/---
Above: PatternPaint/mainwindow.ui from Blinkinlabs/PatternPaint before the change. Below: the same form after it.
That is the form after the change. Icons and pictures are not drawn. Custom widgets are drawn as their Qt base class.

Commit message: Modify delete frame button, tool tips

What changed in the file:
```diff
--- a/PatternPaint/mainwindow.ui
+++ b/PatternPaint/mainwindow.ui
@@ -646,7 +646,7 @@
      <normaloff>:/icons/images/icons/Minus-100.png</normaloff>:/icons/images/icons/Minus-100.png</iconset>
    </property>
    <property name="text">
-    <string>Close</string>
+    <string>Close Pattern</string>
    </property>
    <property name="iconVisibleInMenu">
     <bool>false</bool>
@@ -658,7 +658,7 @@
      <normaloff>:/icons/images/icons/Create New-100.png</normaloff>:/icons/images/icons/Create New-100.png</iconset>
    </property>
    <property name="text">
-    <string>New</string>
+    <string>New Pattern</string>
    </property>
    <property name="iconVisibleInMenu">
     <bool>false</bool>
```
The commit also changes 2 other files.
\---
/---
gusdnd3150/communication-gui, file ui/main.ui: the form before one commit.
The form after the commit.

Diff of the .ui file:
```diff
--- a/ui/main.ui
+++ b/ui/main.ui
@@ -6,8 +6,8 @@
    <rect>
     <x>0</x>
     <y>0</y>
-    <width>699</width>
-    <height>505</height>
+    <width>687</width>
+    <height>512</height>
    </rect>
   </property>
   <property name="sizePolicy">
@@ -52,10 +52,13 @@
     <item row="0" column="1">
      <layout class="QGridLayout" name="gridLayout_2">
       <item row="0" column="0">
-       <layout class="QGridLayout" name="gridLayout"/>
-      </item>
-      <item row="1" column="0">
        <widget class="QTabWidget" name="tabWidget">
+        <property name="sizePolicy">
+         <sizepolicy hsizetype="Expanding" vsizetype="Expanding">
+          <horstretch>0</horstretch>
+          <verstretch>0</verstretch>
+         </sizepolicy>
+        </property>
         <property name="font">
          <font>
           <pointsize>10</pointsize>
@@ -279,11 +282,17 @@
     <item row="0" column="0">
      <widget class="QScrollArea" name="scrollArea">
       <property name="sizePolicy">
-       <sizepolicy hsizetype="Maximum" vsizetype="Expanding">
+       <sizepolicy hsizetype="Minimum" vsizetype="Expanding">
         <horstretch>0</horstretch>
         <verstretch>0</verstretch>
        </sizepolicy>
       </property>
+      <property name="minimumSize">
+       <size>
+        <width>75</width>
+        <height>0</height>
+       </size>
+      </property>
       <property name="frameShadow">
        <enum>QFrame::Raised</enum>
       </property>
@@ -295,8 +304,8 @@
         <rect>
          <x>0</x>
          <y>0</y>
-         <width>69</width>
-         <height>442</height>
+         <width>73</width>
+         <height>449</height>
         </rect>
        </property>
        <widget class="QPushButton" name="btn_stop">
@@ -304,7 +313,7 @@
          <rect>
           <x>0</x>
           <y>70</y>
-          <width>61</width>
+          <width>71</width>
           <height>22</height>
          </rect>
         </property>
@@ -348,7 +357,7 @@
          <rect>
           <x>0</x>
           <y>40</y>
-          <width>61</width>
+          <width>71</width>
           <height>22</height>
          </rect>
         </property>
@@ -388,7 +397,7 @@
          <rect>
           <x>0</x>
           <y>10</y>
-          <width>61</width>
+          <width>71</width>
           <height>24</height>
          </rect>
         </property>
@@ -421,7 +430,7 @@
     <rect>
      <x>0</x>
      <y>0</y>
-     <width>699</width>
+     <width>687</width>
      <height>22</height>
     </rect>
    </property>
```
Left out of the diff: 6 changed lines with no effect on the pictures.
\---
- YOUR GOAL: Filter the records above down to the lines that hold the string "Expanding".

- ANSWER TO THIS TASK:
+         <sizepolicy hsizetype="Expanding" vsizetype="Expanding">
-       <sizepolicy hsizetype="Maximum" vsizetype="Expanding">
+       <sizepolicy hsizetype="Minimum" vsizetype="Expanding">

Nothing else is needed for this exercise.